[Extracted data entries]
+ + +
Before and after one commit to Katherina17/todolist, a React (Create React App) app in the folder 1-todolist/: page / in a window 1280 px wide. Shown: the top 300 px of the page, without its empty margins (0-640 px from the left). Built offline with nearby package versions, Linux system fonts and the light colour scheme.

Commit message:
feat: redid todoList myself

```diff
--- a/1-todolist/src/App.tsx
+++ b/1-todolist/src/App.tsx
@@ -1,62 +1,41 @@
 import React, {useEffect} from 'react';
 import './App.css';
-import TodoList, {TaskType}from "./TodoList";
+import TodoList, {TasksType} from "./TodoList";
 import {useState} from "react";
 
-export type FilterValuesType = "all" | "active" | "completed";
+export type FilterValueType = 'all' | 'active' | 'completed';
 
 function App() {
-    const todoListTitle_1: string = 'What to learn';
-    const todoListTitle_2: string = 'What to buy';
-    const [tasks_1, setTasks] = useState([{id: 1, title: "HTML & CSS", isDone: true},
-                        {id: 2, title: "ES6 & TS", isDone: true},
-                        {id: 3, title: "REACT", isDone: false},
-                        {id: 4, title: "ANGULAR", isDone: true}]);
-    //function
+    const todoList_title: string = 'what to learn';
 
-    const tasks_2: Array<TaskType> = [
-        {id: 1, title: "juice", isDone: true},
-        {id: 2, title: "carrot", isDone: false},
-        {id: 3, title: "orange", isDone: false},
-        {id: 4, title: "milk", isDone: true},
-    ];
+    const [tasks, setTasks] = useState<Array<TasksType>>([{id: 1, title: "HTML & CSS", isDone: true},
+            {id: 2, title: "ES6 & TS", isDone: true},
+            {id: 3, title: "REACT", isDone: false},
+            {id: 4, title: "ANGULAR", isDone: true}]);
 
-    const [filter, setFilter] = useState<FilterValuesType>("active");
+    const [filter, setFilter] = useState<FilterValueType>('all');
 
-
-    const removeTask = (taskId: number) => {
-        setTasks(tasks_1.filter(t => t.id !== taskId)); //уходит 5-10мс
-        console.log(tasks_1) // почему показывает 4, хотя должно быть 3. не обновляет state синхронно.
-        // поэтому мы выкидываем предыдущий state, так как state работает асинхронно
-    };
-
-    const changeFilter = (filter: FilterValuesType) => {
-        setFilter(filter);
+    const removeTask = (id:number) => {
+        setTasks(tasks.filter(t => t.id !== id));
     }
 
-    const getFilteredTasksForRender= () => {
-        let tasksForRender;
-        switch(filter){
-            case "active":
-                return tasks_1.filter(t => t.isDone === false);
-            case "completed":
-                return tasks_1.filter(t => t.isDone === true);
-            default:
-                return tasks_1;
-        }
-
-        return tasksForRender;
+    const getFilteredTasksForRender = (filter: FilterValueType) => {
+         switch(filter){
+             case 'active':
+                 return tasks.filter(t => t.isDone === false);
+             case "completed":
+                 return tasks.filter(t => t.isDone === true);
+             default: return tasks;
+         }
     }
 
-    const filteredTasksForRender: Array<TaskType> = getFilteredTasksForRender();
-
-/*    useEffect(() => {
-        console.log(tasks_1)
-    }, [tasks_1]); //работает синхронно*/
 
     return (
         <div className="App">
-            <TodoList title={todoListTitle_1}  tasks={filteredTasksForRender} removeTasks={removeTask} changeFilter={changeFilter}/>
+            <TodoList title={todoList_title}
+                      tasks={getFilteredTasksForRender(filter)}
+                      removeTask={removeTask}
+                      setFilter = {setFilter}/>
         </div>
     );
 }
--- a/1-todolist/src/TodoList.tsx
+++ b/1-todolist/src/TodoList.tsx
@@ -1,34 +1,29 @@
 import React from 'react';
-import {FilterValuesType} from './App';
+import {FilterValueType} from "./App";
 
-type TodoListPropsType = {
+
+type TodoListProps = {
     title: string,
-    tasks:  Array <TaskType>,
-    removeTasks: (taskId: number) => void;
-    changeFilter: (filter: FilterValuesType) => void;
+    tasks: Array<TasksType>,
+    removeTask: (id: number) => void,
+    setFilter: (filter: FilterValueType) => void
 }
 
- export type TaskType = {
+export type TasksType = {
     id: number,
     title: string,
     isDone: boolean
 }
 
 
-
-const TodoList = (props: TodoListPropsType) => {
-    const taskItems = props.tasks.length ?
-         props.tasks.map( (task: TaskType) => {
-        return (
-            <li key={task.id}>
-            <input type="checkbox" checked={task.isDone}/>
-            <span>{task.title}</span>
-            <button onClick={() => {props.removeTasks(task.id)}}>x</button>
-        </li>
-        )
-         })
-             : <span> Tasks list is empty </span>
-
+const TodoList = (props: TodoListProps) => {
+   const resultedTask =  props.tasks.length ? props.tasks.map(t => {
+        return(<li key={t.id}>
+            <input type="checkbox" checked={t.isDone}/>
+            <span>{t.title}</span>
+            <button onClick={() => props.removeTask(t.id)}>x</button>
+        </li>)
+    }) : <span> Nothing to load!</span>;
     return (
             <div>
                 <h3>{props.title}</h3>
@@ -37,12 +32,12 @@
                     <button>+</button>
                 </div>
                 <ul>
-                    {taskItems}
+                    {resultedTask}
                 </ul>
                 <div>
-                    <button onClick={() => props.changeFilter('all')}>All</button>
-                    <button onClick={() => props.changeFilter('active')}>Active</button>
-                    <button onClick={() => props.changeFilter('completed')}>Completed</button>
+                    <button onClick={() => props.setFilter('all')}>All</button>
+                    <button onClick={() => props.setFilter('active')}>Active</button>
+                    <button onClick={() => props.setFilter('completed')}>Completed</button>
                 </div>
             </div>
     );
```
+ + +
### What you have to do:
Print the entries above exactly as they were written, down to the last line.

### Output of the task:
Before and after one commit to Katherina17/todolist, a React (Create React App) app in the folder 1-todolist/: page / in a window 1280 px wide. Shown: the top 300 px of the page, without its empty margins (0-640 px from the left). Built offline with nearby package versions, Linux system fonts and the light colour scheme.

Commit message:
feat: redid todoList myself

```diff
--- a/1-todolist/src/App.tsx
+++ b/1-todolist/src/App.tsx
@@ -1,62 +1,41 @@
 import React, {useEffect} from 'react';
 import './App.css';
-import TodoList, {TaskType}from "./TodoList";
+import TodoList, {TasksType} from "./TodoList";
 import {useState} from "react";
 
-export type FilterValuesType = "all" | "active" | "completed";
+export type FilterValueType = 'all' | 'active' | 'completed';
 
 function App() {
-    const todoListTitle_1: string = 'What to learn';
-    const todoListTitle_2: string = 'What to buy';
-    const [tasks_1, setTasks] = useState([{id: 1, title: "HTML & CSS", isDone: true},
-                        {id: 2, title: "ES6 & TS", isDone: true},
-                        {id: 3, title: "REACT", isDone: false},
-                        {id: 4, title: "ANGULAR", isDone: true}]);
-    //function
+    const todoList_title: string = 'what to learn';
 
-    const tasks_2: Array<TaskType> = [
-        {id: 1, title: "juice", isDone: true},
-        {id: 2, title: "carrot", isDone: false},
-        {id: 3, title: "orange", isDone: false},
-        {id: 4, title: "milk", isDone: true},
-    ];
+    const [tasks, setTasks] = useState<Array<TasksType>>([{id: 1, title: "HTML & CSS", isDone: true},
+            {id: 2, title: "ES6 & TS", isDone: true},
+            {id: 3, title: "REACT", isDone: false},
+            {id: 4, title: "ANGULAR", isDone: true}]);
 
-    const [filter, setFilter] = useState<FilterValuesType>("active");
+    const [filter, setFilter] = useState<FilterValueType>('all');
 
-
-    const removeTask = (taskId: number) => {
-        setTasks(tasks_1.filter(t => t.id !== taskId)); //уходит 5-10мс
-        console.log(tasks_1) // почему показывает 4, хотя должно быть 3. не обновляет state синхронно.
-        // поэтому мы выкидываем предыдущий state, так как state работает асинхронно
-    };
-
-    const changeFilter = (filter: FilterValuesType) => {
-        setFilter(filter);
+    const removeTask = (id:number) => {
+        setTasks(tasks.filter(t => t.id !== id));
     }
 
-    const getFilteredTasksForRender= () => {
-        let tasksForRender;
-        switch(filter){
-            case "active":
-                return tasks_1.filter(t => t.isDone === false);
-            case "completed":
-                return tasks_1.filter(t => t.isDone === true);
-            default:
-                return tasks_1;
-        }
-
-        return tasksForRender;
+    const getFilteredTasksForRender = (filter: FilterValueType) => {
+         switch(filter){
+             case 'active':
+                 return tasks.filter(t => t.isDone === false);
+             case "completed":
+                 return tasks.filter(t => t.isDone === true);
+             default: return tasks;
+         }
     }
 
-    const filteredTasksForRender: Array<TaskType> = getFilteredTasksForRender();
-
-/*    useEffect(() => {
-        console.log(tasks_1)
-    }, [tasks_1]); //работает синхронно*/
 
     return (
         <div className="App">
-            <TodoList title={todoListTitle_1}  tasks={filteredTasksForRender} removeTasks={removeTask} changeFilter={changeFilter}/>
+            <TodoList title={todoList_title}
+                      tasks={getFilteredTasksForRender(filter)}
+                      removeTask={removeTask}
+                      setFilter = {setFilter}/>
         </div>
     );
 }
--- a/1-todolist/src/TodoList.tsx
+++ b/1-todolist/src/TodoList.tsx
@@ -1,34 +1,29 @@
 import React from 'react';
-import {FilterValuesType} from './App';
+import {FilterValueType} from "./App";
 
-type TodoListPropsType = {
+
+type TodoListProps = {
     title: string,
-    tasks:  Array <TaskType>,
-    removeTasks: (taskId: number) => void;
-    changeFilter: (filter: FilterValuesType) => void;
+    tasks: Array<TasksType>,
+    removeTask: (id: number) => void,
+    setFilter: (filter: FilterValueType) => void
 }
 
- export type TaskType = {
+export type TasksType = {
     id: number,
     title: string,
     isDone: boolean
 }
 
 
-
-const TodoList = (props: TodoListPropsType) => {
-    const taskItems = props.tasks.length ?
-         props.tasks.map( (task: TaskType) => {
-        return (
-            <li key={task.id}>
-            <input type="checkbox" checked={task.isDone}/>
-            <span>{task.title}</span>
-            <button onClick={() => {props.removeTasks(task.id)}}>x</button>
-        </li>
-        )
-         })
-             : <span> Tasks list is empty </span>
-
+const TodoList = (props: TodoListProps) => {
+   const resultedTask =  props.tasks.length ? props.tasks.map(t => {
+        return(<li key={t.id}>
+            <input type="checkbox" checked={t.isDone}/>
+            <span>{t.title}</span>
+            <button onClick={() => props.removeTask(t.id)}>x</button>
+        </li>)
+    }) : <span> Nothing to load!</span>;
     return (
             <div>
                 <h3>{props.title}</h3>
@@ -37,12 +32,12 @@
                     <button>+</button>
                 </div>
                 <ul>
-                    {taskItems}
+                    {resultedTask}
                 </ul>
                 <div>
-                    <button onClick={() => props.changeFilter('all')}>All</button>
-                    <button onClick={() => props.changeFilter('active')}>Active</button>
-                    <button onClick={() => props.changeFilter('completed')}>Completed</button>
+                    <button onClick={() => props.setFilter('all')}>All</button>
+                    <button onClick={() => props.setFilter('active')}>Active</button>
+                    <button onClick={() => props.setFilter('completed')}>Completed</button>
                 </div>
             </div>
     );
```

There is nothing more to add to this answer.